Data Start Marker

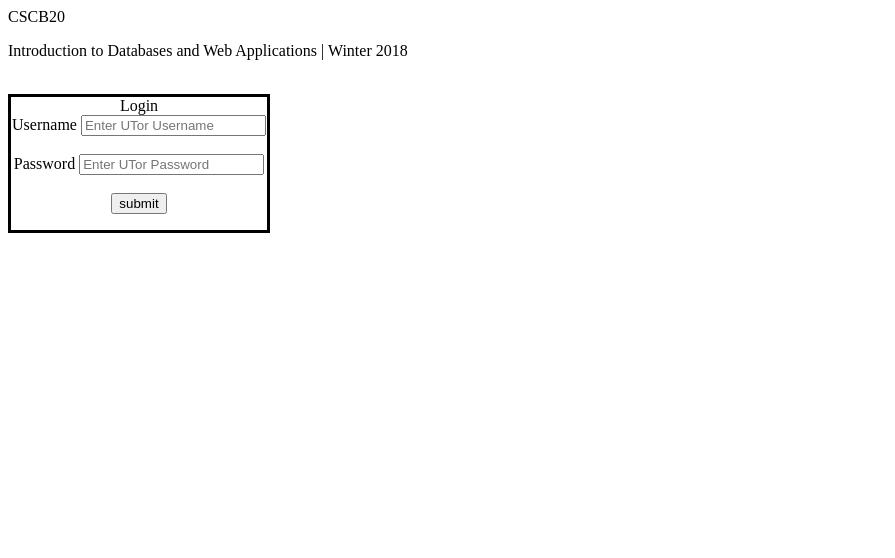
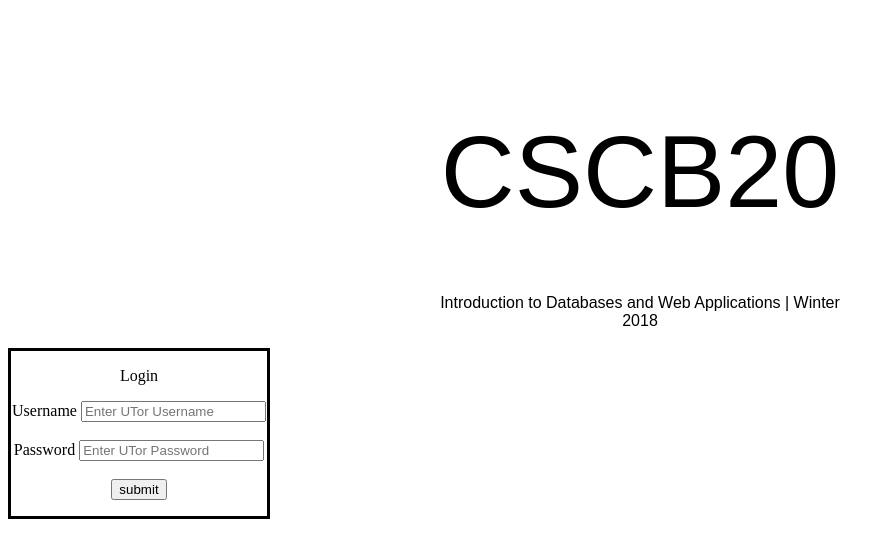
Before and after one commit to PatPower/Course-Website-Assignment, a PHP site: page / in a window 1280 px wide. Shown: the top 558 px of the page, without its empty margins (0-895 px from the left). Run offline with PHP 8.4, Linux system fonts and the light colour scheme.

Commit message:
refined signin page 1
bug: signInBox is not centered

```diff
--- a/htdocs/SignIn.css
+++ b/htdocs/SignIn.css
@@ -1,3 +1,17 @@
+.webpageInfo {
+  margin: auto;
+  font-family: 'Raleway', sans-serif;
+  width: 32vw;
+  text-align: center; // horizontal text alignment
+}
+
+#CourseCode {
+  font-size: 8.0vw;
+  height: 35vh;
+  border: solid;
+  border-color: white; // make this the same colour as the background
+}
+
 .SignInBox {
   border: solid;
   width: 20vw;
--- a/htdocs/index.php
+++ b/htdocs/index.php
@@ -2,15 +2,21 @@
 <html>
   <head>
     <link rel="stylesheet" type="text/css" href="SignIn.css">
+    <link href="https://fonts.googleapis.com/css?family=Cabin" rel="stylesheet">
     <title> CSCB20 SignIn </title>
   </head>
 
   <body>
-    <div id="CourseCode"><p>CSCB20</p></div>
-    <div id="CourseName"><p>Introduction to Databases and Web Applications | Winter 2018</p></div>
+    <!--Course Title-->
+    <div class="webpageInfo">
+      <div id="CourseCode"><p>CSCB20</p></div>
+      <div id="CourseName">Introduction to Databases and Web Applications | Winter 2018</div>
+    </div>
     <br>
+
+    <!--SignIn box for signing in-->
     <div class = 'SignInBox'>
-      <div>Login</div>
+      <div><p>Login</p></div>
       <form method = 'post'>
         <div id="Username">Username <input type="text" name="User" placeholder="Enter UTor Username"></div>
         <br>
```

Data End Marker

◆ **Task to complete**
Tally the lines in the records that hold the word "CourseCode". Give only the total.

◆ **Exercise result**
3